What you should do
Give back every record exactly as it reads.

[Web interface edit records]
━━━━━━━━━━━━━━━━━━━━━━━━━━━━━━
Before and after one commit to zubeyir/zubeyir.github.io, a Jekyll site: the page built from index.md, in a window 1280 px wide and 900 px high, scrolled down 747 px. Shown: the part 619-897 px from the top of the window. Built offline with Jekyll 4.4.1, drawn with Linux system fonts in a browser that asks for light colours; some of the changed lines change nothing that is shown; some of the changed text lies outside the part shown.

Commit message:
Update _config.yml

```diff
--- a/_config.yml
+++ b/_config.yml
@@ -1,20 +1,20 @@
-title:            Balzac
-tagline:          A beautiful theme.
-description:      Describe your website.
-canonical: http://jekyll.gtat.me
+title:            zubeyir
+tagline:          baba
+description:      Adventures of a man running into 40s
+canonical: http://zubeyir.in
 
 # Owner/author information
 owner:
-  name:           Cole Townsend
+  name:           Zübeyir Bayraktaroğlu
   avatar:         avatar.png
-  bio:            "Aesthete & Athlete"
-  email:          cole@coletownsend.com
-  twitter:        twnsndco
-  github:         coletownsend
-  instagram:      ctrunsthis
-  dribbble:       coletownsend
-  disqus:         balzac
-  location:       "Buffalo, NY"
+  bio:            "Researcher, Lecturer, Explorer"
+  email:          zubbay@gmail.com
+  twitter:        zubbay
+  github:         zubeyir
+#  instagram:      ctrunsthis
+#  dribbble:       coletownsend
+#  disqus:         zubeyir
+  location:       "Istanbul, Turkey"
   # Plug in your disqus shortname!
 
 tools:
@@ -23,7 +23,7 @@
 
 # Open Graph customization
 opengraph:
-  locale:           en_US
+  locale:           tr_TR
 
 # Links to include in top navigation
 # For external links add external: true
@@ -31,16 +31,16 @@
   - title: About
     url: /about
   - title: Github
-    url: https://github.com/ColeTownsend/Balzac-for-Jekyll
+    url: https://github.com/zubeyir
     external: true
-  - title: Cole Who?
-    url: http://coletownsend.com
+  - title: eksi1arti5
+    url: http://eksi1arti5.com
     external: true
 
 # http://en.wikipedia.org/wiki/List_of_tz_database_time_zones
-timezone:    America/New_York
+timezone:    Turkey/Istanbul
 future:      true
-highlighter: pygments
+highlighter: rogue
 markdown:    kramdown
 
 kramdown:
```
━━━━━━━━━━━━━━━━━━━━━━━━━━━━━━
Result
Before and after one commit to zubeyir/zubeyir.github.io, a Jekyll site: the page built from index.md, in a window 1280 px wide and 900 px high, scrolled down 747 px. Shown: the part 619-897 px from the top of the window. Built offline with Jekyll 4.4.1, drawn with Linux system fonts in a browser that asks for light colours; some of the changed lines change nothing that is shown; some of the changed text lies outside the part shown.

Commit message:
Update _config.yml

```diff
--- a/_config.yml
+++ b/_config.yml
@@ -1,20 +1,20 @@
-title:            Balzac
-tagline:          A beautiful theme.
-description:      Describe your website.
-canonical: http://jekyll.gtat.me
+title:            zubeyir
+tagline:          baba
+description:      Adventures of a man running into 40s
+canonical: http://zubeyir.in
 
 # Owner/author information
 owner:
-  name:           Cole Townsend
+  name:           Zübeyir Bayraktaroğlu
   avatar:         avatar.png
-  bio:            "Aesthete & Athlete"
-  email:          cole@coletownsend.com
-  twitter:        twnsndco
-  github:         coletownsend
-  instagram:      ctrunsthis
-  dribbble:       coletownsend
-  disqus:         balzac
-  location:       "Buffalo, NY"
+  bio:            "Researcher, Lecturer, Explorer"
+  email:          zubbay@gmail.com
+  twitter:        zubbay
+  github:         zubeyir
+#  instagram:      ctrunsthis
+#  dribbble:       coletownsend
+#  disqus:         zubeyir
+  location:       "Istanbul, Turkey"
   # Plug in your disqus shortname!
 
 tools:
@@ -23,7 +23,7 @@
 
 # Open Graph customization
 opengraph:
-  locale:           en_US
+  locale:           tr_TR
 
 # Links to include in top navigation
 # For external links add external: true
@@ -31,16 +31,16 @@
   - title: About
     url: /about
   - title: Github
-    url: https://github.com/ColeTownsend/Balzac-for-Jekyll
+    url: https://github.com/zubeyir
     external: true
-  - title: Cole Who?
-    url: http://coletownsend.com
+  - title: eksi1arti5
+    url: http://eksi1arti5.com
     external: true
 
 # http://en.wikipedia.org/wiki/List_of_tz_database_time_zones
-timezone:    America/New_York
+timezone:    Turkey/Istanbul
 future:      true
-highlighter: pygments
+highlighter: rogue
 markdown:    kramdown
 
 kramdown:
```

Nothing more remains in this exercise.